A multiparametric prostate MRI scan (mpMRI) is an advanced form of computer imaging which looks in detail at the prostate and surrounding areas. This is performed in conjunction with your prostate biopsy to give you the most accurate possible diagnosis and staging.
Multiparametric MRI is a relatively new technology, before this there was no reliable method for imaging prostate cancer. It is very sensitive and can detect up to 90% of significant prostate cancers. Given the technology is not 100%, it still needs to be performed along with a biopsy. The combination of the two gives us the best possible information to help you make an informed decision about treatment. It is generally performed before your biopsy, as the swelling that occurs after a biopsy makes the MRI more difficult to interpret.
The first advantage of a mpMRI is that if your biopsy shows no cancer, a normal mpMRI scan is very reassuring and makes a second biopsy less likely.
If a small amount of low grade cancer is found on biopsy, a mpMRI helps us decide whether active surveillance or radical treatment is best. A normal appearance on mpMRI reassures us that the cancer is likely low risk and active surveillance is a good option. If a large tumour is seen on mpMRI, this suggests that the biopsy may have missed a more aggressive tumour and active treatment may be more appropriate.
If surgery is planned for a more aggressive tumour, the mpMRI assists with planning of the operation and helps us decide whether nerve sparing is a suitable option, or whether the lymph glands of the pelvis should be removed along with the prostate.
The MRI is essentially a high powered magnet and is not suitable for any patient with metal objects in their body. This includes:

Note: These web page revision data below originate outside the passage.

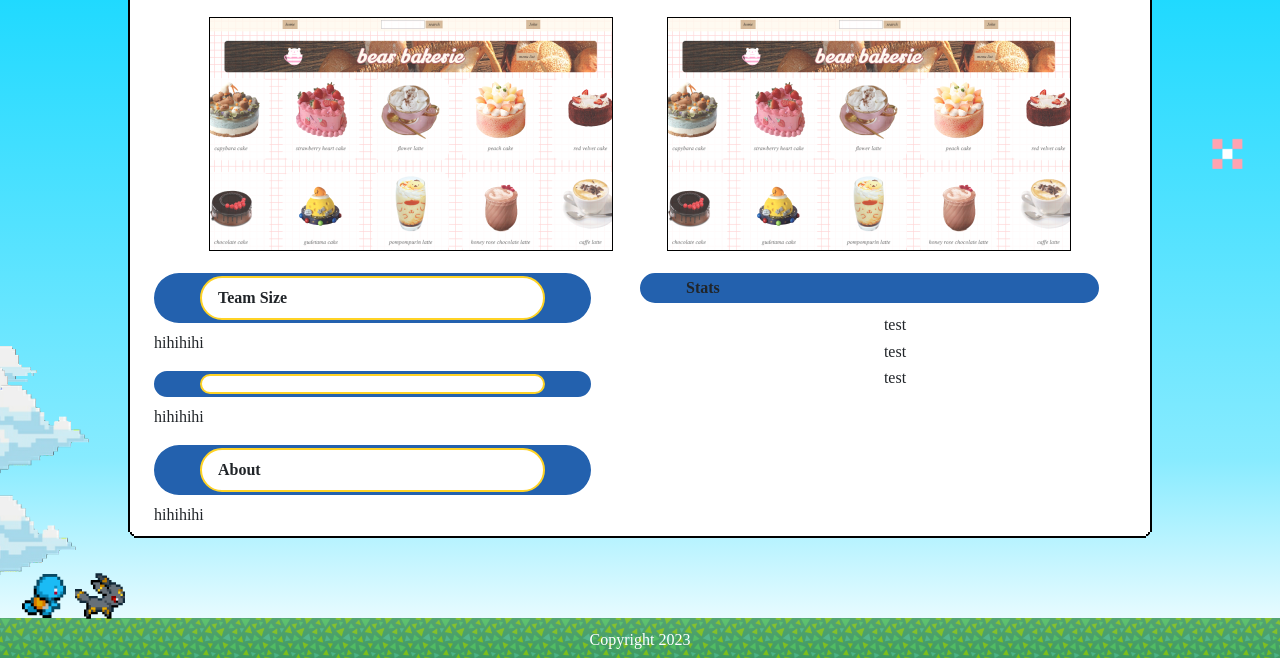
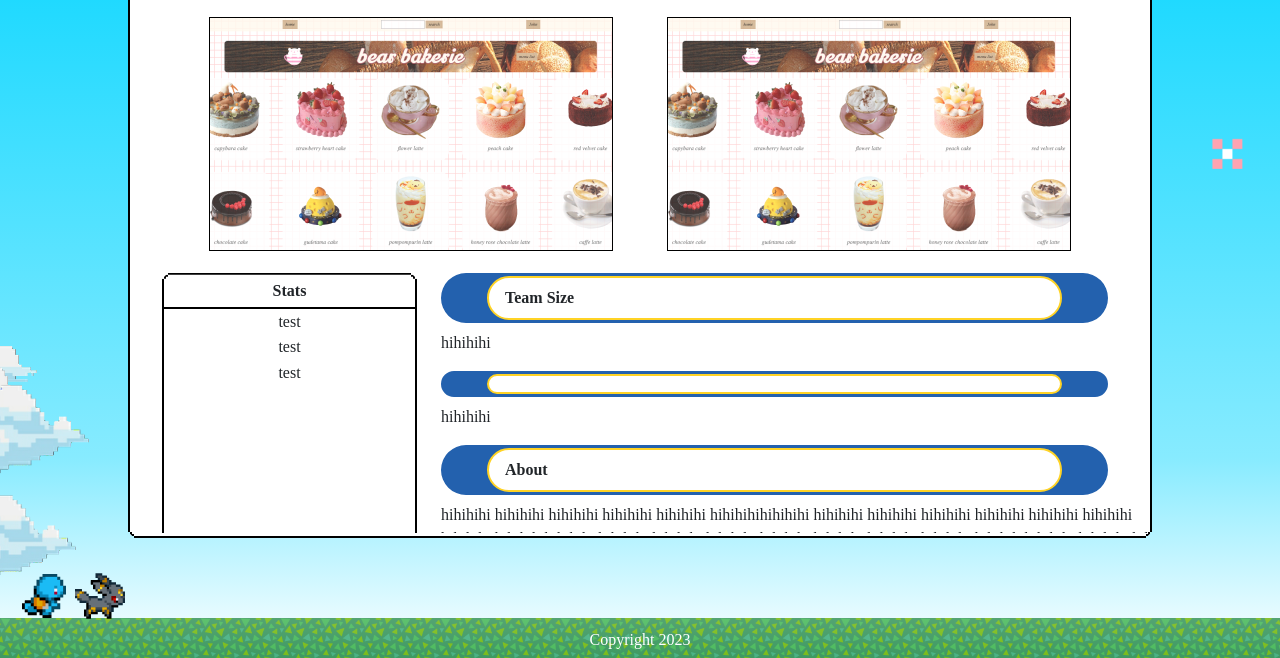
Before and after one commit to ryanvanle/personal-website-8bit, a website: page index.html in a window 1280 px wide. Shown: the part 142-800 px from the top of the page. Drawn offline with nearby package versions, Linux system fonts and the light colour scheme; a web font is replaced by a local one.

Commit message:
got overflow working

```diff
--- a/index.html
+++ b/index.html
@@ -187,6 +187,15 @@
       </section>
 
       <section class="project-content">
+        <section id="project-stats" class="pixel-corners">
+          <h4>Stats</h4>
+          <ul>
+            <li>test</li>
+            <li>test</li>
+            <li>test</li>
+          </ul>
+        </section>
+
         <section class="project-main">
           <section class="project-section">
             <h4 class="project-sub-title">
@@ -209,19 +218,12 @@
               <span>About</span>
             </h4>
             <section>
-              hihihihi
+              hihihihi hihihihi hihihihi hihihihi hihihihi hihihihihihihihi hihihihi hihihihi               hihihihi hihihihi hihihihi hihihihi hihihihi hihihihihihihihi hihihihi hihihihi
+              hihihihi hihihihi hihihihi hihihihi hihihihi hihihihihihihihi hihihihi hihihihi
             </section>
           </section>
         </section>
 
-        <section class="project-stats">
-          <h4>Stats</h4>
-          <ul>
-            <li>test</li>
-            <li>test</li>
-            <li>test</li>
-          </ul>
-        </section>
       </section>
     </div>
 
--- a/index.js
+++ b/index.js
@@ -4,14 +4,8 @@
 
   const CHARACTERS = ["link.gif", "squirtle.gif", "umbreon.gif", "sonic.gif"];
 
-  /**
- * Add a function that will be called when the window is loaded.
- */
   window.addEventListener("load", init);
 
-  /**
- * CHANGE: Describe what your init function does here.
- */
   function init() {
     generateClouds();
     setInterval(function () { generateClouds(); }, 15000);
@@ -149,16 +143,6 @@
     });
   }
 
-  /**
- * Make sure to always add a descriptive comment above
- * every function detailing what it's purpose is
- * @param {variabletype} someVariable This is a description of someVariable, including, perhaps, preconditions.
- * @returns {returntype} A description of what this function is actually returning
- */
-  function exampleFunction2(someVariable) {
-    /* SOME CODE */
-    return something;
-  }
 
   /** ------------------------------ Helper Functions  ------------------------------ */
   /**
--- a/styles.css
+++ b/styles.css
@@ -674,18 +674,41 @@ h3 {
   width: 100%;
   display: flex;
   justify-content: space-evenly;
+  margin-left: 2rem;
+  margin-right: 2rem;
 }
 
-.project-main, .project-stats {
-  width: 50%;
+.project-main {
+  width: 75%;
 }
 
-.project-stats ul {
+#project-stats {
+  width: 25%;
+}
+
+
+#project-stats ul {
   display: flex;
   flex-direction: column;
   border: none;
 }
 
-.project-stats li {
+#project-stats li {
   border: none;
 }
+
+#project-stats h4 {
+  border: none;
+  background-color: #00000000;
+  text-align: center;
+  margin: 0;
+  border-radius: 0;
+  border-bottom: solid black 2px;
+  padding-top: 0.25rem;
+  padding-bottom: 0.25rem;
+}
+
+#project-details {
+  height:  calc(100% - 3.25rem);
+  overflow-y: scroll;
+}
```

- joint replacements
- pacemakers or internal defibrillators
- neurosurgical clips
- any orthopaedic nails, plates or screws
- metal fragments in the eye